The agreement was signed in the presence of the University of Cambridge’s Vice-Chancellor, Professor Sir Leszek Borysiewicz. Following the signing of the agreement, Professor Brito Cruz gave a presentation to Cambridge faculty and students with an interest in establishing or strengthening collaborative links to scientists in the state of São Paulo.
Created in 1969 and funded by taxpayers in the State of São Paulo, Fapesp is tasked with supporting research in all fields of knowledge. It was Brazil’s first and most successful state-level research council, and has set the standard for all others. The state constitution decrees that 1% of the state’s GDP should go to Fapesp.
The State of São Paulo, home to a population of over 40 million (20% of the country’s total), contributes 34% of the country’s GDP. It holds 44% of domestic patents and accounts for approximately 45% of the country’s total spending on research and development. The state is responsible for roughly half of the country’s recently graduated PhDs, and produces 52% of its indexed publications. Fapesp’s investment in research and development for 2012 was of approximately US$ 600 million –larger than expenditure in R&D by any other country in Latin America other than Brazil.
Some of the most highly ranked Brazilian universities are in the State of São Paulo, including the University of São Paulo (USP), the State University of Campinas (Unicamp), São Paulo State University (UNESP), the Federal Federal University of São Paulo (UNIFESP) and the Pontifical Catholic University of São Paulo (PUC-SP).
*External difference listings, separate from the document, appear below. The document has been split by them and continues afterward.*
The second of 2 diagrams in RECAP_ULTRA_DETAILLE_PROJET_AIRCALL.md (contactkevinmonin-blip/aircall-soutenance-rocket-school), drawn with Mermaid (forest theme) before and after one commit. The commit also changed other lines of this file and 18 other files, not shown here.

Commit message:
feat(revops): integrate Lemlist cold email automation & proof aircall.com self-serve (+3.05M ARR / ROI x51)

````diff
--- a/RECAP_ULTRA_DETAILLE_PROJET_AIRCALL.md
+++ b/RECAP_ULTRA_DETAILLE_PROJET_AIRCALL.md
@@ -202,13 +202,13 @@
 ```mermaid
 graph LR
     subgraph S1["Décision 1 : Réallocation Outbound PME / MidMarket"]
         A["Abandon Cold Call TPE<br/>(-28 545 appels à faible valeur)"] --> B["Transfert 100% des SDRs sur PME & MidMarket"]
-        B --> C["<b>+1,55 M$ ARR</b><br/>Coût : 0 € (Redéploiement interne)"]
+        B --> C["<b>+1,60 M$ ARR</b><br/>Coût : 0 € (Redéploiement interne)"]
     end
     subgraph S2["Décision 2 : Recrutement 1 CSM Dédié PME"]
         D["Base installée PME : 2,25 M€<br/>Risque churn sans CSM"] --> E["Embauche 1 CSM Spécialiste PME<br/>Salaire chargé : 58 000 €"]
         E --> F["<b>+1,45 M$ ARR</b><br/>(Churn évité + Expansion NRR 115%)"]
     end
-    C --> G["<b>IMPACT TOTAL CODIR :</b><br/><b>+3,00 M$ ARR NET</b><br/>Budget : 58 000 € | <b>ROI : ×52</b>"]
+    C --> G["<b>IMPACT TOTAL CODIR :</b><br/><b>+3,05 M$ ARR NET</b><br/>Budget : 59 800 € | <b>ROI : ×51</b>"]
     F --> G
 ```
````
Also within the state of São Paulo is the National Research Centre for Energy and Materials, comprising the National Biosciences Laboratory, the National Light Synchrotron Laboratory, the National Nanotechnology Laboratory, and the National Laboratory for Bioethanol Science and Technology.
Almost half of all current research collaborations involving Cambridge academics and their Brazilian counterparts are with universities and research institutes in the state of São Paulo. There are known links and on-going collaborations with São Paulo universities in each of the University’s six Schools.
The majority of research collaborations have emerged from within the School of Biological Sciences, in subjects ranging from development of new drugs (Biochemistry), bioenergy research (Plant Sciences) and biodiversity conservation (Zoology), to trypanosome cell biology (Pathology) and companion animal welfare (Veterinary Medicine).
Through the agreement, the School of Biological Sciences and Fapesp have committed to invest up to £30,000 each to fund a limited number of emerging collaborations over a two-year period by means of specific calls. Further details concerning the joint-funding scheme will be announced in due course.
Later this week (September 25-27), Professor Brito Cruz will be back in the United Kingdom for Fapesp Week, a three-day symposium on U.K.-Brazil scientific collaboration at the Royal Society, London. Scheduled events include presentations by two Cambridge researchers, Professor Russell Cowburn (Physics) and Dr Paulo Amaral (Gurdon Institute).
Further information about Fapesp’s international cooperation agreements, including the one recently signed with the university of Cambridge, can be found here: http://www.fapesp.br/en/; a copy of the SBS-Fapesp agreement can be read here: http://www.fapesp.br/en/8074.
For any queries about this article, or about Cambridge-Fapesp links, please contact Dr Ángel Gurría-Quintana, International strategy Office, firstname.lastname@example.org.